__What is expected__
When a line in the listing contains the string "Route", pick it out and copy it.

__Supplied information__

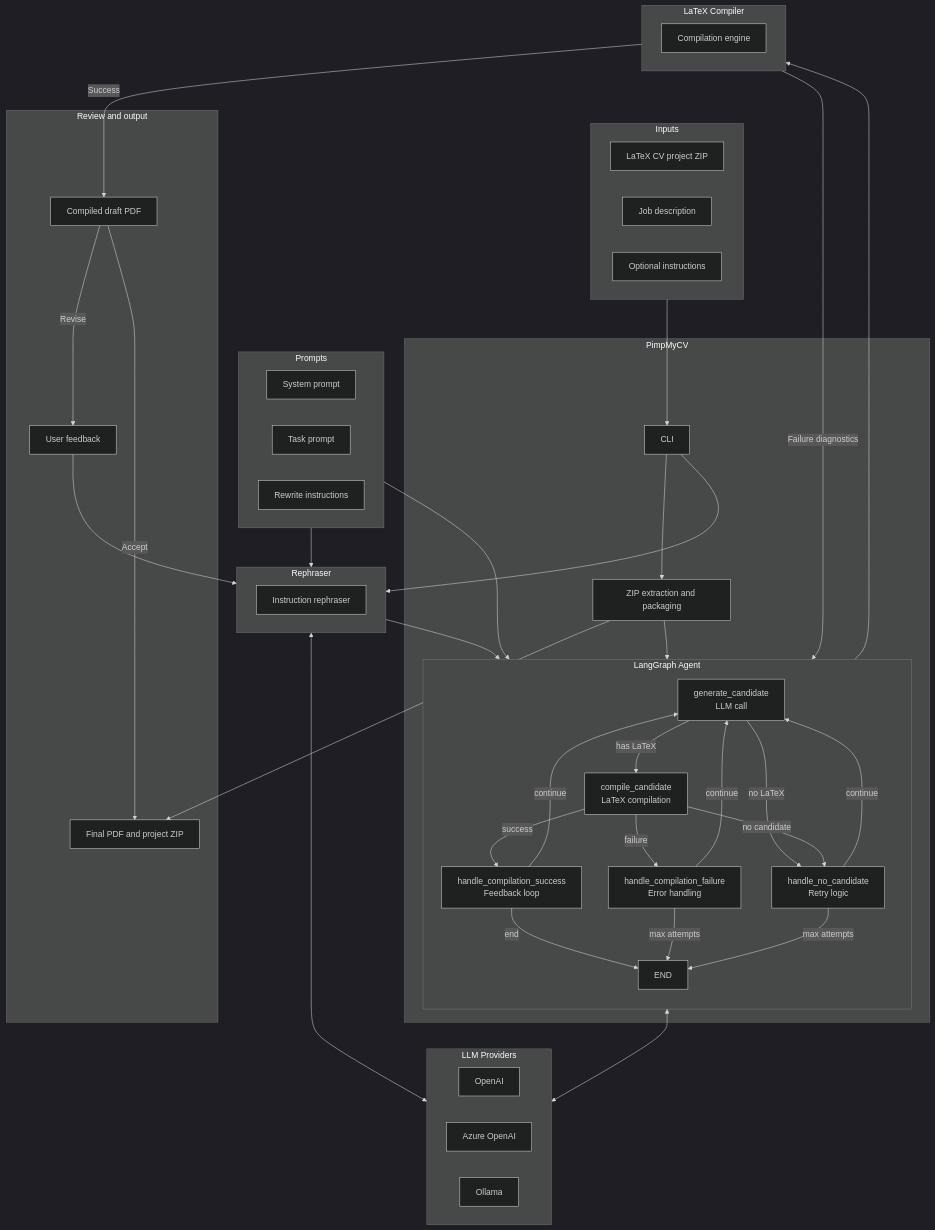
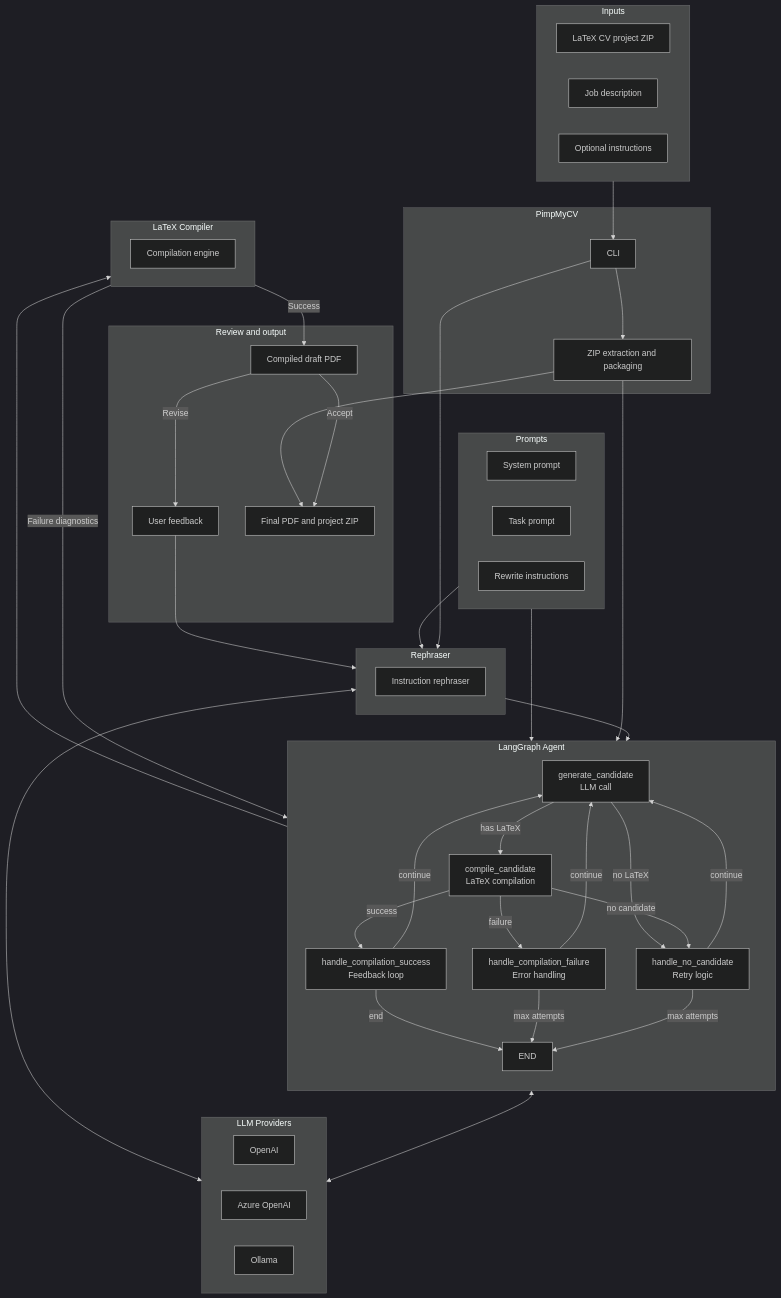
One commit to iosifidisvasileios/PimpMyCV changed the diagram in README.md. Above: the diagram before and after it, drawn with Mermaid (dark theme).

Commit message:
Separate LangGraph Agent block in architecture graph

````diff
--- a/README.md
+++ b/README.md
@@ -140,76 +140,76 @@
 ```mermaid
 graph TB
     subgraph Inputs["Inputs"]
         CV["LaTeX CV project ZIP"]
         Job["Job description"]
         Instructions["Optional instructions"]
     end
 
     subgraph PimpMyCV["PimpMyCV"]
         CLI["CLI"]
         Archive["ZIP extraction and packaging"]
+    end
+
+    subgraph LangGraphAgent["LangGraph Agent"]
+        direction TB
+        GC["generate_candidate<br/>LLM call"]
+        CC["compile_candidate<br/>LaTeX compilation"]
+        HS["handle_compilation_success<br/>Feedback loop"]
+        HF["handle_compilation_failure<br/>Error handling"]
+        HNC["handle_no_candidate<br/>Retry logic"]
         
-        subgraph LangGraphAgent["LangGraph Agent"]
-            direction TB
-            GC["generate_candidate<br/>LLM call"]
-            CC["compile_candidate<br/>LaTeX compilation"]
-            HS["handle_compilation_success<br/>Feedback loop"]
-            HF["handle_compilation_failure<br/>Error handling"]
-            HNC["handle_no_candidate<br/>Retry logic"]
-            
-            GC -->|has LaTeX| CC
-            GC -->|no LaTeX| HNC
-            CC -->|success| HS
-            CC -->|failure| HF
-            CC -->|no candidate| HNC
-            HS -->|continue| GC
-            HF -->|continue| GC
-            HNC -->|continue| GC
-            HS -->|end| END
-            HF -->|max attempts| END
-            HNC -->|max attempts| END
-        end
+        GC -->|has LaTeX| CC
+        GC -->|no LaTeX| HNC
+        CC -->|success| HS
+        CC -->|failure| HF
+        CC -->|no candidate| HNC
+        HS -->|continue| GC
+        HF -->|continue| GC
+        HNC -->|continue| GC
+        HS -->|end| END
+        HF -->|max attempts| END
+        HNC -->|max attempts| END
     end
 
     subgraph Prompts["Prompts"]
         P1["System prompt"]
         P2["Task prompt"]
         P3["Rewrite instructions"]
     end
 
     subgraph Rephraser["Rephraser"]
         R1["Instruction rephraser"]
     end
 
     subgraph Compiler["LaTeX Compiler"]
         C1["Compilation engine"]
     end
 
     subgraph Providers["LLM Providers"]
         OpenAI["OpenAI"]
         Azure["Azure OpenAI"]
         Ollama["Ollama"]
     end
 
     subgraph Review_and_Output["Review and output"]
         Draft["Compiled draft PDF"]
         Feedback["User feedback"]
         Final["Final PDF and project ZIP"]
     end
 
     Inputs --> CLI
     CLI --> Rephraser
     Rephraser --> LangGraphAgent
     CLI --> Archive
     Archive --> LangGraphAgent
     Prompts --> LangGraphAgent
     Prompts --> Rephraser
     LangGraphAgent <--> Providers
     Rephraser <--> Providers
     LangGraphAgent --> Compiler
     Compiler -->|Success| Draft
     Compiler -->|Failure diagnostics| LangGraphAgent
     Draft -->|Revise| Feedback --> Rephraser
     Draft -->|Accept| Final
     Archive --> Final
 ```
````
---
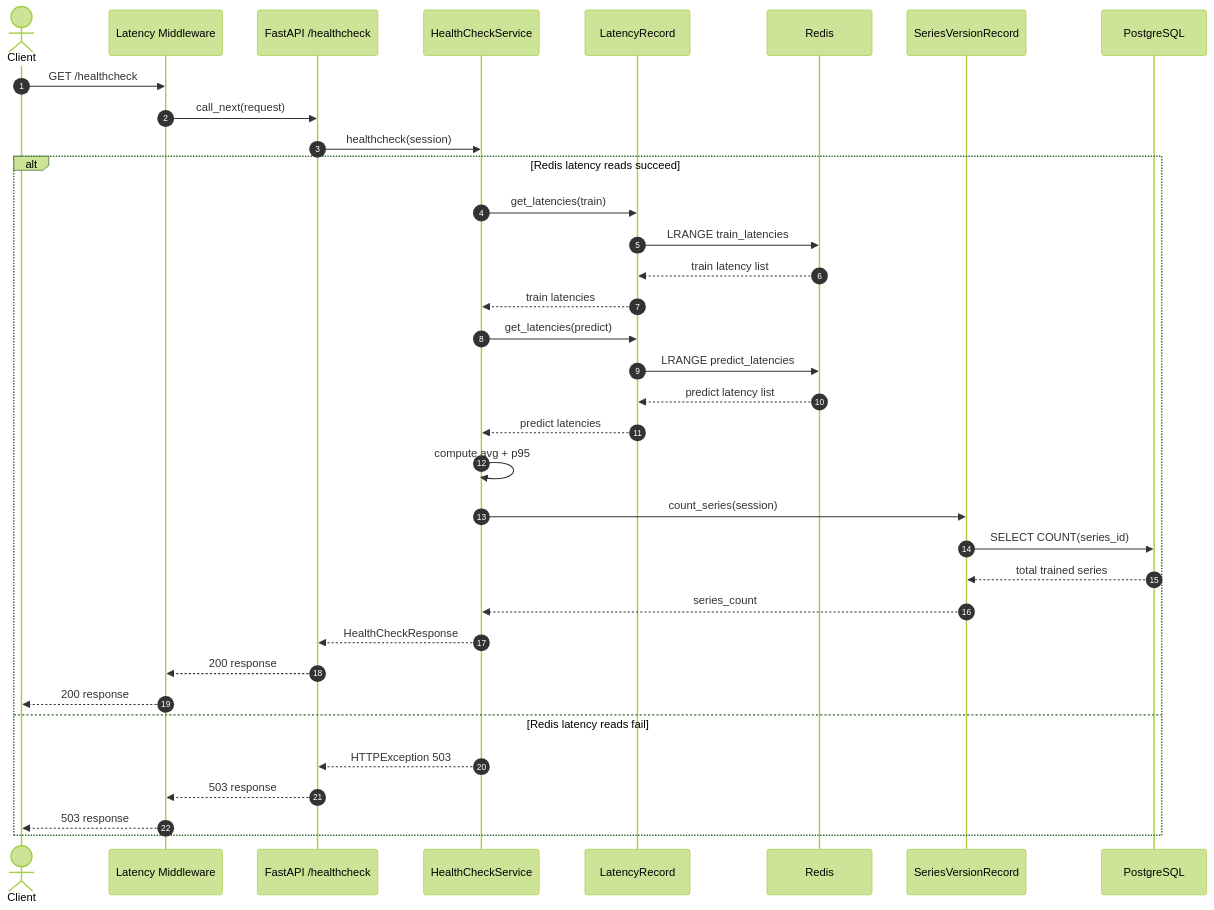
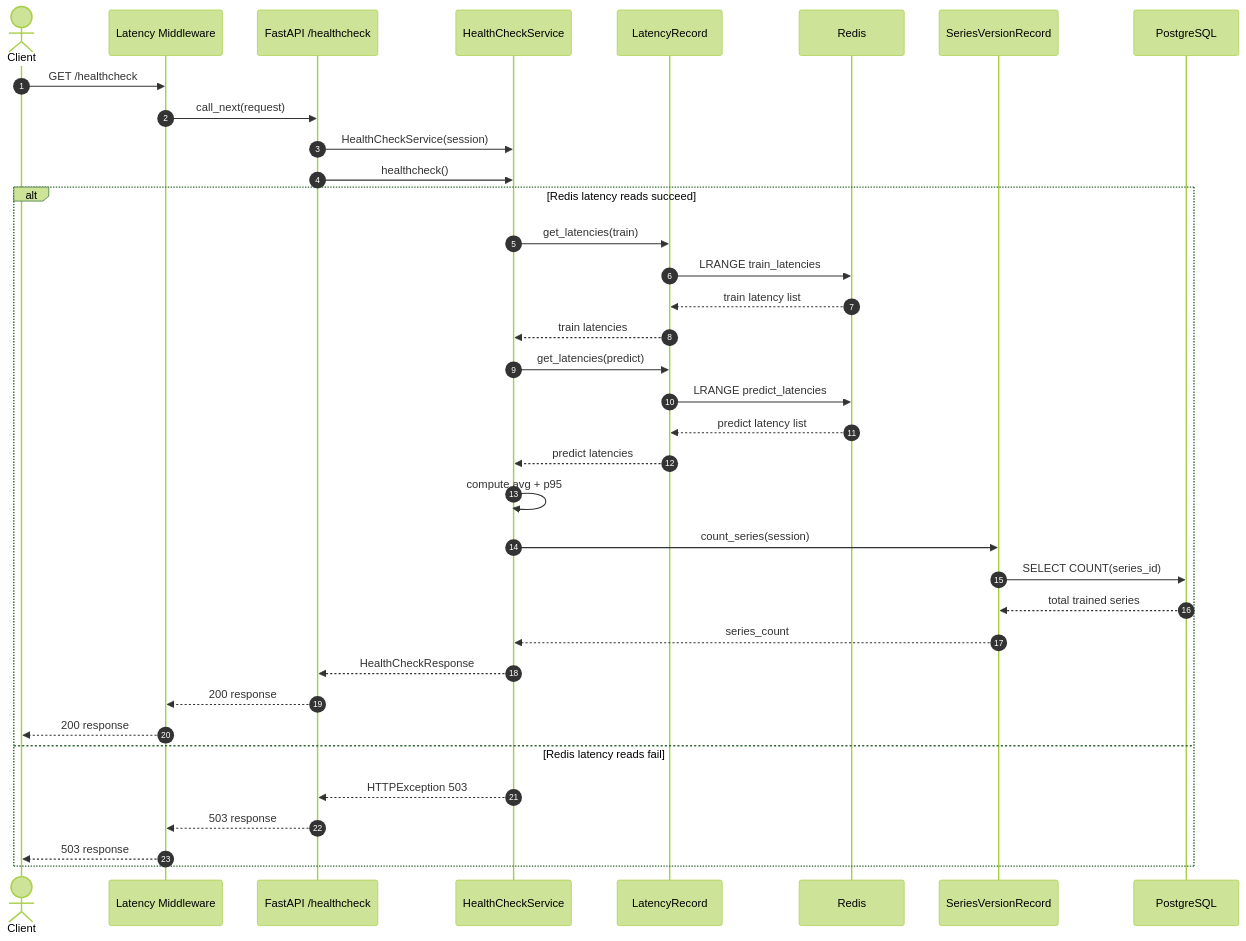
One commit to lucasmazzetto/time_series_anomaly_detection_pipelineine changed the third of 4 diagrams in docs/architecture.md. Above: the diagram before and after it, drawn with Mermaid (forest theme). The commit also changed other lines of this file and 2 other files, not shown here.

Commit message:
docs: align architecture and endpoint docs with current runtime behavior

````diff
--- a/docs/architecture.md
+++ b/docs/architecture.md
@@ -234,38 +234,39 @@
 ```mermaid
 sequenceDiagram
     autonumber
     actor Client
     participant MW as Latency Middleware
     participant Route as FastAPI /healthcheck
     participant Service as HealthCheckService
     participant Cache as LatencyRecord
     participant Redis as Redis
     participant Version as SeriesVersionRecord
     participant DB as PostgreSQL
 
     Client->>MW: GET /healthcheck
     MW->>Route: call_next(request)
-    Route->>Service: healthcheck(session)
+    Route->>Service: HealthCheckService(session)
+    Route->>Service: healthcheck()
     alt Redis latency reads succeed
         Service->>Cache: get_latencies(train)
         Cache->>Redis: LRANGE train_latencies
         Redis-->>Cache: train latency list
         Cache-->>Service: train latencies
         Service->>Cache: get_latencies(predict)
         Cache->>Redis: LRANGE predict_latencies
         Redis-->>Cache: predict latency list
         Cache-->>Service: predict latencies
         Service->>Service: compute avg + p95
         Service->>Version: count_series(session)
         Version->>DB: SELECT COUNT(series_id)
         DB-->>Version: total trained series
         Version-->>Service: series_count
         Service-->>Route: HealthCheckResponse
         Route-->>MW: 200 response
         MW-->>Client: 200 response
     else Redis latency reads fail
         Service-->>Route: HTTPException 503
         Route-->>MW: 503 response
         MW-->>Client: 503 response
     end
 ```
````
* * *
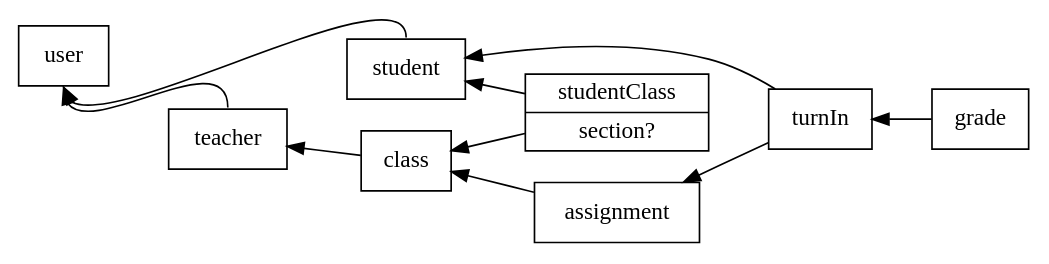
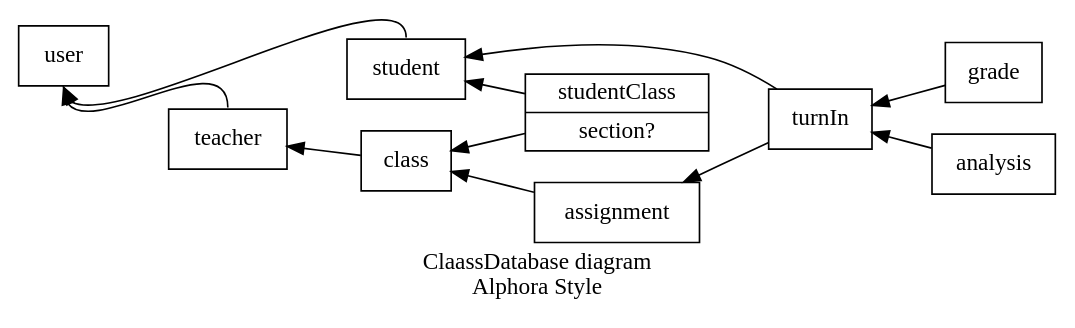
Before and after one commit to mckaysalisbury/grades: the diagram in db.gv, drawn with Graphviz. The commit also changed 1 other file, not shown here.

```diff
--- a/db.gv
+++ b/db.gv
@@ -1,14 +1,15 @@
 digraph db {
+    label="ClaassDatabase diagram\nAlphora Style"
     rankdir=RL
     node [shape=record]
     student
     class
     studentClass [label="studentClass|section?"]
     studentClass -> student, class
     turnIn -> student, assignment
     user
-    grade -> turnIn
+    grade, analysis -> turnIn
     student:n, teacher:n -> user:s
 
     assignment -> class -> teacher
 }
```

__Task solution__
     participant Route as FastAPI /healthcheck
     MW->>Route: call_next(request)
-    Route->>Service: healthcheck(session)
+    Route->>Service: HealthCheckService(session)
+    Route->>Service: healthcheck()
         Service-->>Route: HealthCheckResponse
         Route-->>MW: 200 response
         Service-->>Route: HTTPException 503
         Route-->>MW: 503 response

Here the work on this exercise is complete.